For most students, the end of the academic year also means that the by-gone year’s books have been bundled off the shelves in order to make space for a new set for the upcoming academic year.
The task of clearing shelves off of the old books was one task that my brother and I willingly threw ourselves into for it guaranteed the fact that our parents were not going to breathe down our necks to reopen the academic doors which we had secured shut for that academic year.
Suddenly, the windows of knowledge with its colourful jackets encased in brown paper covers and fancy labels transformed into mere bundles of books that occupied space and needed to be quickly disposed off.
The most effective way of disposal those days was to trade them off to the junk and scrap dealer for a paltry sum. We children were thrilled at the sight of our books exchange hands looking forward to the treat that awaited us with the money that we got in exchange. Mother always wondered if the books could be put to better use for she believed that there was always another deserving child in need of that book. However, the fact that it was being recycled and the lack of means available to us those days to find that deserving person could have been the reason why she just let it go.
The advent of Whatsapp has brought about a revolution in communication. It has also proven to be a fairly easy platform aiding even the digitally-challenged generation living in our midst to make it their primary mode of communication.

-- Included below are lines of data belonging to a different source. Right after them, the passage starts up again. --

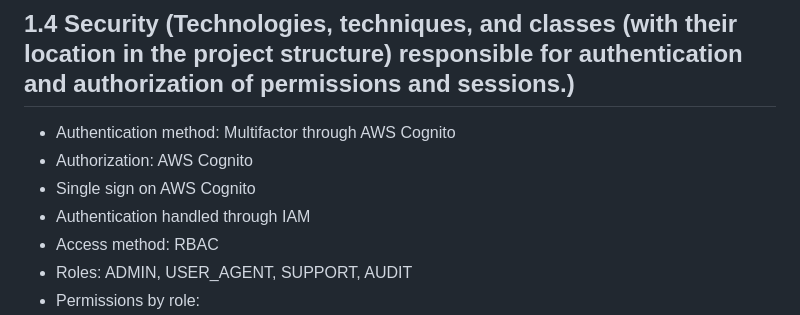
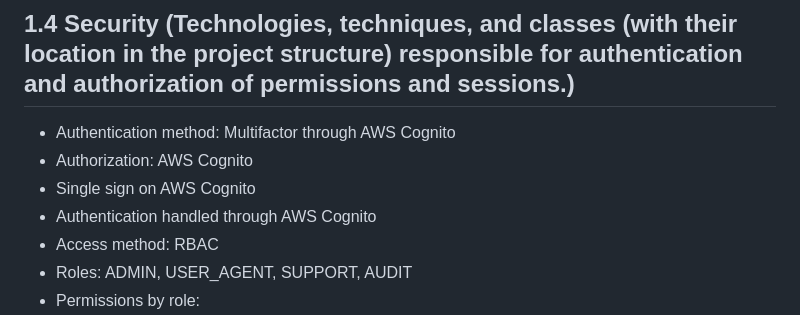
Before and after one commit to Reapercrox/Dise-o-Caso1, a Markdown page: README.md, the part around the change. Rendered like a GitHub page.

Commit message:
Update authentication method to specify AWS Cognito

```diff
--- a/README.md
+++ b/README.md
@@ -113,7 +113,7 @@ Defines the technique and principles for frontend component design: how componen
 * Authentication method: Multifactor through AWS Cognito
 * Authorization: AWS Cognito
 * Single sign on AWS Cognito
-* Authentication handled through IAM
+* Authentication handled through AWS Cognito
 * Access method: RBAC
 * Roles: ADMIN, USER_AGENT, SUPPORT, AUDIT
 * Permissions by role:
```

It sure has had its share of trouble with newsmongers using this platform to share fake news and the free platform allowing for friends and family to clog phone memories with inconsequential forwards.
All thanks to a Whatsapp link, this year I will be effectively recycling my son’s books, some of which are as good as new, for they will soon reach the hands of a student who will reuse them.
This Whatsapp link was the brainchild of a few fifth graders’ thoughtful mothers at my son’s school who provided us with an invite to a group where we could give away our set of used books and find a willing donor across the school willing to spare theirs.
The fact that it took less than a day for the link to go viral with books being exchanged and venues for the exchange being finalised goes to show that parents were not only saving money but setting an example to the use-and-throw generation giving them lessons in reduce, reuse and recycle first hand.
If statistics can drive home the point better, every ton of recycled paper can save 17 trees, 7000 gallons of water, three cubic yards of landfill space, 4000 kilowatts of energy and 380 gallons of oil.
The digital age has given birth to a slouching generation shunning real world and real people trapped in the glowing spell of gizmos that are windows into an attractive and fast-paced virtual bubble between tackling disorders like FOMO and text neck syndrome, yet we cannot deny that technology has revolutionised our lives to extents that the human race could once only dream of with people effectively using this platform for causes that are dear to them and for the welfare of humanity.
In a world were options are aplenty and communication is literally at our fingertips, it is up to us to make our choices prudently.
Pranitha Menon is a freelance writer based in Dubai. Twitter: @MenonPranitha